— MATERIAL SUPPLIED —
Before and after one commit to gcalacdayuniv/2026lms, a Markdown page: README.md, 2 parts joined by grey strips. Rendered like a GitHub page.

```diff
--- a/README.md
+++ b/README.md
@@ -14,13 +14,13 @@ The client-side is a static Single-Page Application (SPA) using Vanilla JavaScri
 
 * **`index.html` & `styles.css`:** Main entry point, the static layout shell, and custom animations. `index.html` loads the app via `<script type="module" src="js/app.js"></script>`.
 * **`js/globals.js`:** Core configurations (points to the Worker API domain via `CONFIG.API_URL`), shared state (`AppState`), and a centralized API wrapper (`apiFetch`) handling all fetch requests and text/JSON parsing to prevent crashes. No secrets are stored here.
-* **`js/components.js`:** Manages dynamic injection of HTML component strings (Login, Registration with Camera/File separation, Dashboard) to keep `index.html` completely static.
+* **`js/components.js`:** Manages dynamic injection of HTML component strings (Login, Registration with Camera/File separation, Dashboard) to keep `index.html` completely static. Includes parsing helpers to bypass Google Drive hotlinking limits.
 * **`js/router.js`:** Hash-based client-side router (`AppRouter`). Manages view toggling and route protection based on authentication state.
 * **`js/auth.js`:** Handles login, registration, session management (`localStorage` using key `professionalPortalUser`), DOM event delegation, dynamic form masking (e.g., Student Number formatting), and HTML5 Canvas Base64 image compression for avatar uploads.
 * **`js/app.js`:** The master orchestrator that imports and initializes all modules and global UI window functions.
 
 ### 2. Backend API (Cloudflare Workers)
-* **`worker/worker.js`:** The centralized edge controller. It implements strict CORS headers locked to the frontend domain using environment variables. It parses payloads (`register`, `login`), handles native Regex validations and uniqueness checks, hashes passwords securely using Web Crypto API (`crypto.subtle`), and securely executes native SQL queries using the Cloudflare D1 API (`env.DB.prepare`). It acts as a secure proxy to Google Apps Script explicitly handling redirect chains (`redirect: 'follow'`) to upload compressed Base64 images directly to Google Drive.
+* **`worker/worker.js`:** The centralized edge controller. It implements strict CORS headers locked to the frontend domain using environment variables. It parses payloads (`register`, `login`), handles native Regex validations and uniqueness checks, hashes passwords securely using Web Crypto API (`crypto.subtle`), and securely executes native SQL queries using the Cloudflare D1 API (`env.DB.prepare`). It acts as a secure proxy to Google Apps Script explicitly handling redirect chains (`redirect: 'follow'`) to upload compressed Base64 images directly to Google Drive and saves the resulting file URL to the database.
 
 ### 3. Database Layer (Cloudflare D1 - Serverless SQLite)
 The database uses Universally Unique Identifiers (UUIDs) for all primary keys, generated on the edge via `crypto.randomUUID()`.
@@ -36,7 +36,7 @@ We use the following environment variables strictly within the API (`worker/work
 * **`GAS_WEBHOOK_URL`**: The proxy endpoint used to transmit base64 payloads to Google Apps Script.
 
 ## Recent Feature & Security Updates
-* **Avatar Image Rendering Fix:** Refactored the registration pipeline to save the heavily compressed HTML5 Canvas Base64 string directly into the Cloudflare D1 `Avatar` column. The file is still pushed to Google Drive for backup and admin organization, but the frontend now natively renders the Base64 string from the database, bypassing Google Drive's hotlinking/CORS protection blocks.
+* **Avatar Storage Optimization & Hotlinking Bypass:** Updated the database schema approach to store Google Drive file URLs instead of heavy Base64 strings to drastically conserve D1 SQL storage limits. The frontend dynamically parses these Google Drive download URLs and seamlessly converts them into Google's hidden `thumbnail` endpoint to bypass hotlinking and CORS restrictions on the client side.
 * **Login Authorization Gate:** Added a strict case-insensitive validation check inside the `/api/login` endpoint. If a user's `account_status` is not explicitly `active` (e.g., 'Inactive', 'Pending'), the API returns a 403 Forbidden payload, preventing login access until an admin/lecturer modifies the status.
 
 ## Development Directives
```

— TASK OBJECTIVE —
Return, from the data above, each line in which the string "using" appears.

— WRITTEN RESPONSE —
@@ -14,13 +14,13 @@ The client-side is a static Single-Page Application (SPA) using Vanilla JavaScri
 * **`js/auth.js`:** Handles login, registration, session management (`localStorage` using key `professionalPortalUser`), DOM event delegation, dynamic form masking (e.g., Student Number formatting), and HTML5 Canvas Base64 image compression for avatar uploads.
-* **`worker/worker.js`:** The centralized edge controller. It implements strict CORS headers locked to the frontend domain using environment variables. It parses payloads (`register`, `login`), handles native Regex validations and uniqueness checks, hashes passwords securely using Web Crypto API (`crypto.subtle`), and securely executes native SQL queries using the Cloudflare D1 API (`env.DB.prepare`). It acts as a secure proxy to Google Apps Script explicitly handling redirect chains (`redirect: 'follow'`) to upload compressed Base64 images directly to Google Drive.
+* **`worker/worker.js`:** The centralized edge controller. It implements strict CORS headers locked to the frontend domain using environment variables. It parses payloads (`register`, `login`), handles native Regex validations and uniqueness checks, hashes passwords securely using Web Crypto API (`crypto.subtle`), and securely executes native SQL queries using the Cloudflare D1 API (`env.DB.prepare`). It acts as a secure proxy to Google Apps Script explicitly handling redirect chains (`redirect: 'follow'`) to upload compressed Base64 images directly to Google Drive and saves the resulting file URL to the database.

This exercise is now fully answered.